Spain has several hundred soldiers in Iraq providing training to local forces in the fight against Isis, but they are not involved in ground operations.
Senior police officials said Thursday’s van attack was linked to an explosion at a nearby home the previous day in which one person was killed. Residents of the house were preparing explosives, a Catalan police source said
Local police also said a man later ran over two police officers at a checkpoint elsewhere in the city, but it was not clear if the incidents were linked. The AAP news agency has said police have confirmed the two events were unconnected.
Security sources told El Pais that Oukabir had recently visited Morocco and arrived back in Barcelona earlier this week.
The horrifying attack took place at around 5pm local time, when the vehicle careered into terrified pedestrians in the busy tree-lined promenade in Las Ramblas, one of the most popular parts of the city, visited by tourists and locals alike.

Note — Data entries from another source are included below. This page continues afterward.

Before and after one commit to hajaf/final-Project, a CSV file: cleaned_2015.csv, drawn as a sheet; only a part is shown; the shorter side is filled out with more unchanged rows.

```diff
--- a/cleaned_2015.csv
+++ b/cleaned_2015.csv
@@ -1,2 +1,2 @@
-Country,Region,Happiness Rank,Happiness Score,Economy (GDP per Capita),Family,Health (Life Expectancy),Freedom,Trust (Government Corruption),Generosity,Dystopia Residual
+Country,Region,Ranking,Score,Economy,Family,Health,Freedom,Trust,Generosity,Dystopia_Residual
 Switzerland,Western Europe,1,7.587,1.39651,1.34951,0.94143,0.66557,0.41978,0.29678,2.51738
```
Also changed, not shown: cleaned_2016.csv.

Police said that neither of the two men arrested had driven the van, though they were involved in some capacity.
Pictures from the scene showed police helping people injured in what was described as a ‘massive crash’.
Harrowing images and video showed numerous bodies strewn across the pavement.
Earlier reports said up to two armed men had fled to a restaurant and taken hostages, but police have since confirmed no suspects are holed up in nearby buildings.
U.S. President Donald Trump said: “The United States condemns the terror attack in Barcelona, Spain, and will do whatever is necessary to help.”
He added: “Be tough & strong, we love you!”
Reports say that a Spanish passport of a man with a Moroccan name was found inside the van.
The area was cordoned off and local metro stations closed, with many people taking shelter in local shops and cafes. Shop owners are thought to have invited passers-by into their premises and then put up shutters to keep those inside safe.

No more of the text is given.